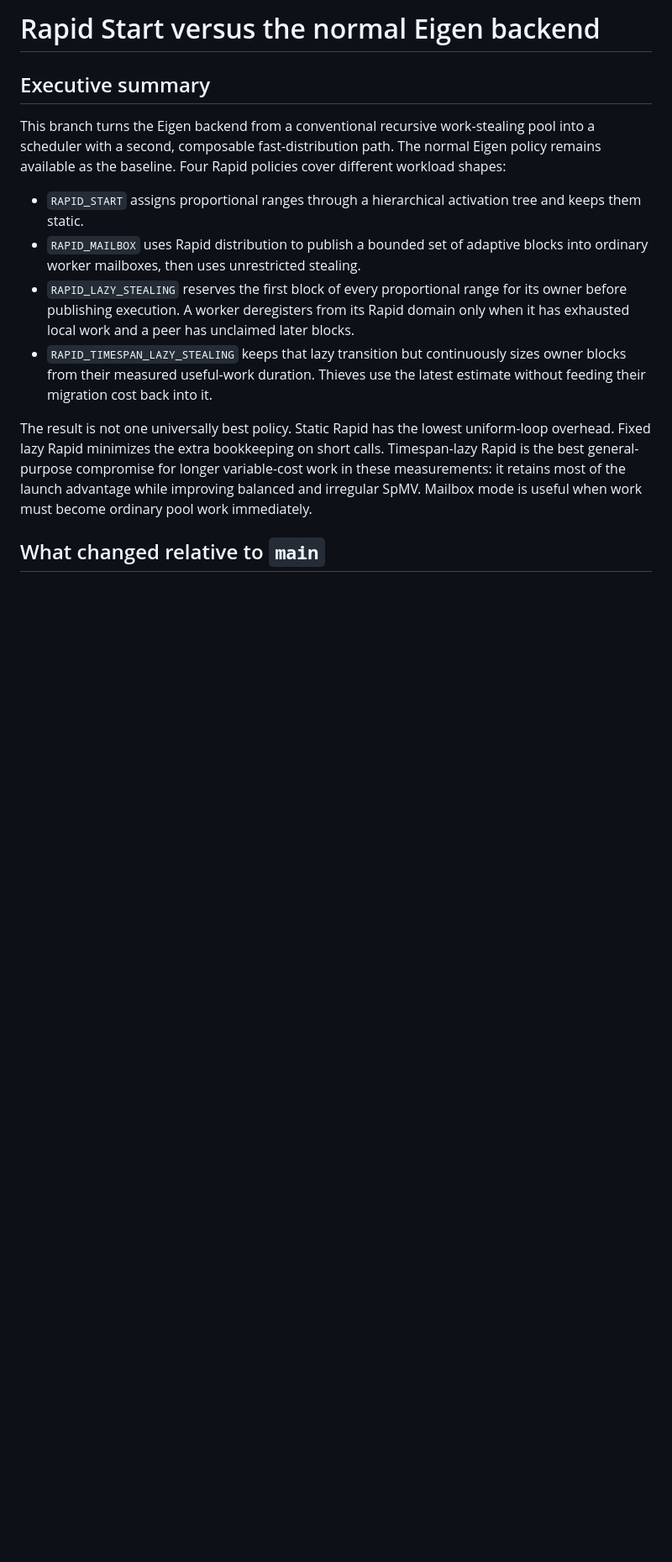
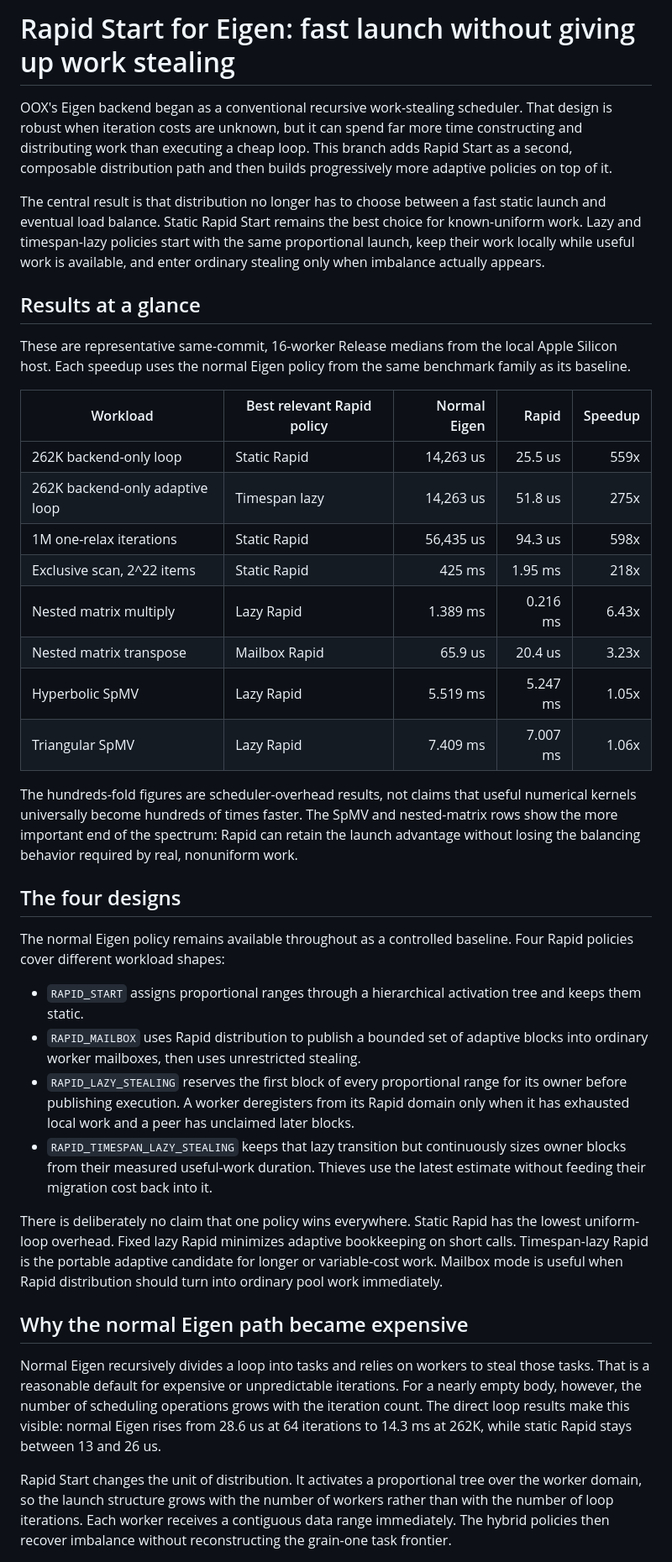
Before and after one commit to anton-malakhov/oox, a Markdown page: benchmarks/scheduler_eval/RAPID_START_VS_EIGEN.md, the part around one of its changes. Shown at 84% size. Rendered like a GitHub page; blank space fills up the shorter version.

```diff
--- a/benchmarks/scheduler_eval/RAPID_START_VS_EIGEN.md
+++ b/benchmarks/scheduler_eval/RAPID_START_VS_EIGEN.md
@@ -1,11 +1,44 @@
-# Rapid Start versus the normal Eigen backend
+# Rapid Start for Eigen: fast launch without giving up work stealing
 
-## Executive summary
+OOX's Eigen backend began as a conventional recursive work-stealing scheduler.
+That design is robust when iteration costs are unknown, but it can spend far
+more time constructing and distributing work than executing a cheap loop. This
+branch adds Rapid Start as a second, composable distribution path and then
+builds progressively more adaptive policies on top of it.
 
-This branch turns the Eigen backend from a conventional recursive
-work-stealing pool into a scheduler with a second, composable fast-distribution
-path. The normal Eigen policy remains available as the baseline. Four Rapid
-policies cover different workload shapes:
+The central result is that distribution no longer has to choose between a fast
+static launch and eventual load balance. Static Rapid Start remains the best
+choice for known-uniform work. Lazy and timespan-lazy policies start with the
+same proportional launch, keep their work locally while useful work is
+available, and enter ordinary stealing only when imbalance actually appears.
+
+## Results at a glance
+
+These are representative same-commit, 16-worker Release medians from the local
+Apple Silicon host. Each speedup uses the normal Eigen policy from the same
+benchmark family as its baseline.
+
+| Workload | Best relevant Rapid policy | Normal Eigen | Rapid | Speedup |
+| --- | --- | ---: | ---: | ---: |
+| 262K backend-only loop | Static Rapid | 14,263 us | 25.5 us | 559x |
+| 262K backend-only adaptive loop | Timespan lazy | 14,263 us | 51.8 us | 275x |
+| 1M one-relax iterations | Static Rapid | 56,435 us | 94.3 us | 598x |
+| Exclusive scan, 2^22 items | Static Rapid | 425 ms | 1.95 ms | 218x |
+| Nested matrix multiply | Lazy Rapid | 1.389 ms | 0.216 ms | 6.43x |
+| Nested matrix transpose | Mailbox Rapid | 65.9 us | 20.4 us | 3.23x |
+| Hyperbolic SpMV | Lazy Rapid | 5.519 ms | 5.247 ms | 1.05x |
+| Triangular SpMV | Lazy Rapid | 7.409 ms | 7.007 ms | 1.06x |
+
+The hundreds-fold figures are scheduler-overhead results, not claims that
+useful numerical kernels universally become hundreds of times faster. The SpMV
+and nested-matrix rows show the more important end of the spectrum: Rapid can
+retain the launch advantage without losing the balancing behavior required by
+real, nonuniform work.
+
+## The four designs
+
+The normal Eigen policy remains available throughout as a controlled baseline.
+Four Rapid policies cover different workload shapes:
 
 - `RAPID_START` assigns proportional ranges through a hierarchical activation
   tree and keeps them static.
@@ -19,11 +52,24 @@ policies cover different workload shapes:
   sizes owner blocks from their measured useful-work duration. Thieves use the
   latest estimate without feeding their migration cost back into it.
 
-The result is not one universally best policy. Static Rapid has the lowest
-uniform-loop overhead. Fixed lazy Rapid minimizes the extra bookkeeping on
-short calls. Timespan-lazy Rapid is the best general-purpose compromise for
-longer variable-cost work in these measurements: it retains most of the launch
-advantage while improving balanced and irregular SpMV. Mailbox mode is useful
-when work must become ordinary pool work immediately.
+There is deliberately no claim that one policy wins everywhere. Static Rapid
+has the lowest uniform-loop overhead. Fixed lazy Rapid minimizes adaptive
+bookkeeping on short calls. Timespan-lazy Rapid is the portable adaptive
+candidate for longer or variable-cost work. Mailbox mode is useful when Rapid
+distribution should turn into ordinary pool work immediately.
 
-## What changed relative to `main`
+## Why the normal Eigen path became expensive
+
+Normal Eigen recursively divides a loop into tasks and relies on workers to
+steal those tasks. That is a reasonable default for expensive or unpredictable
+iterations. For a nearly empty body, however, the number of scheduling
+operations grows with the iteration count. The direct loop results make this
+visible: normal Eigen rises from 28.6 us at 64 iterations to 14.3 ms at 262K,
+while static Rapid stays between 13 and 26 us.
+
+Rapid Start changes the unit of distribution. It activates a proportional tree
+over the worker domain, so the launch structure grows with the number of
+workers rather than with the number of loop iterations. Each worker receives a
+contiguous data range immediately. The hybrid policies then recover imbalance
+without reconstructing the grain-one task frontier.
+
```
Also changed, not shown: other parts of benchmarks/scheduler_eval/RAPID_START_VS_EIGEN.md (+84 -33 lines), benchmarks/scheduler_eval/README.md (+2 -1 lines).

_ _ _ _ _ _ _

> WHAT THE TASK ASKS: A complete answer reproduces every line of the records in which the word "distribution" occurs.

> YOUR SOLUTION:
+branch adds Rapid Start as a second, composable distribution path and then
-work-stealing pool into a scheduler with a second, composable fast-distribution
+The central result is that distribution no longer has to choose between a fast
+distribution should turn into ordinary pool work immediately.
+Rapid Start changes the unit of distribution. It activates a proportional tree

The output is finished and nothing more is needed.